Work request:
The full set of records must be set down verbatim.

• • • • • • •

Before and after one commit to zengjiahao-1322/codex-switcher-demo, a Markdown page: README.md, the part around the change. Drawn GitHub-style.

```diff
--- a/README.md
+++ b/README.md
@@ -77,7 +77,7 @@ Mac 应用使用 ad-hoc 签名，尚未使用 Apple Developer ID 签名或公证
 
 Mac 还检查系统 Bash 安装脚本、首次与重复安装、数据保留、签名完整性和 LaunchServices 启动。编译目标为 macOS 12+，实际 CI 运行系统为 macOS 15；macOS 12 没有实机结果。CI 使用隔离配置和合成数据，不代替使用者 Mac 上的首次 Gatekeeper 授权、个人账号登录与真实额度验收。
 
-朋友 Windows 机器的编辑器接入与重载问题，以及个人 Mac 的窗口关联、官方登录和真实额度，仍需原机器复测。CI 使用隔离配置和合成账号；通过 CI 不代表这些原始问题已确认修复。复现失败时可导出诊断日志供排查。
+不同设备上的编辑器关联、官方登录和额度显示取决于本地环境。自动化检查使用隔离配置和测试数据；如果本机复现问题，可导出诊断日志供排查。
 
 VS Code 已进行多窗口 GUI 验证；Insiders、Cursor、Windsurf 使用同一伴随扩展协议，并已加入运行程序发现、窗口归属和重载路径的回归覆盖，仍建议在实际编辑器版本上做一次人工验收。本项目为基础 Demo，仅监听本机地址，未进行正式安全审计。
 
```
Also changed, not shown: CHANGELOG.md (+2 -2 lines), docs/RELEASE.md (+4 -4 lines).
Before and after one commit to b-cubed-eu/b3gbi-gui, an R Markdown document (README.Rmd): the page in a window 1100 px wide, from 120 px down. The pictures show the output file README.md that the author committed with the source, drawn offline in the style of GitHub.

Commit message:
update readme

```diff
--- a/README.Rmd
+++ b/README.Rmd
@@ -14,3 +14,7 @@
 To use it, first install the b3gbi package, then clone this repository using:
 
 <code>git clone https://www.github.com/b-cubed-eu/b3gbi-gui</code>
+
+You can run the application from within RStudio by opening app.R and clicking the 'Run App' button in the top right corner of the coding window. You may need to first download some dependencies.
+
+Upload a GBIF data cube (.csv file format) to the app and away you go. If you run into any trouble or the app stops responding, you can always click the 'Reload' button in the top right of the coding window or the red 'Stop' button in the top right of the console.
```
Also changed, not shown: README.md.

• • • • • • •

Reply:
Before and after one commit to zengjiahao-1322/codex-switcher-demo, a Markdown page: README.md, the part around the change. Drawn GitHub-style.

```diff
--- a/README.md
+++ b/README.md
@@ -77,7 +77,7 @@ Mac 应用使用 ad-hoc 签名，尚未使用 Apple Developer ID 签名或公证
 
 Mac 还检查系统 Bash 安装脚本、首次与重复安装、数据保留、签名完整性和 LaunchServices 启动。编译目标为 macOS 12+，实际 CI 运行系统为 macOS 15；macOS 12 没有实机结果。CI 使用隔离配置和合成数据，不代替使用者 Mac 上的首次 Gatekeeper 授权、个人账号登录与真实额度验收。
 
-朋友 Windows 机器的编辑器接入与重载问题，以及个人 Mac 的窗口关联、官方登录和真实额度，仍需原机器复测。CI 使用隔离配置和合成账号；通过 CI 不代表这些原始问题已确认修复。复现失败时可导出诊断日志供排查。
+不同设备上的编辑器关联、官方登录和额度显示取决于本地环境。自动化检查使用隔离配置和测试数据；如果本机复现问题，可导出诊断日志供排查。
 
 VS Code 已进行多窗口 GUI 验证；Insiders、Cursor、Windsurf 使用同一伴随扩展协议，并已加入运行程序发现、窗口归属和重载路径的回归覆盖，仍建议在实际编辑器版本上做一次人工验收。本项目为基础 Demo，仅监听本机地址，未进行正式安全审计。
 
```
Also changed, not shown: CHANGELOG.md (+2 -2 lines), docs/RELEASE.md (+4 -4 lines).
Before and after one commit to b-cubed-eu/b3gbi-gui, an R Markdown document (README.Rmd): the page in a window 1100 px wide, from 120 px down. The pictures show the output file README.md that the author committed with the source, drawn offline in the style of GitHub.

Commit message:
update readme

```diff
--- a/README.Rmd
+++ b/README.Rmd
@@ -14,3 +14,7 @@
 To use it, first install the b3gbi package, then clone this repository using:
 
 <code>git clone https://www.github.com/b-cubed-eu/b3gbi-gui</code>
+
+You can run the application from within RStudio by opening app.R and clicking the 'Run App' button in the top right corner of the coding window. You may need to first download some dependencies.
+
+Upload a GBIF data cube (.csv file format) to the app and away you go. If you run into any trouble or the app stops responding, you can always click the 'Reload' button in the top right of the coding window or the red 'Stop' button in the top right of the console.
```
Also changed, not shown: README.md.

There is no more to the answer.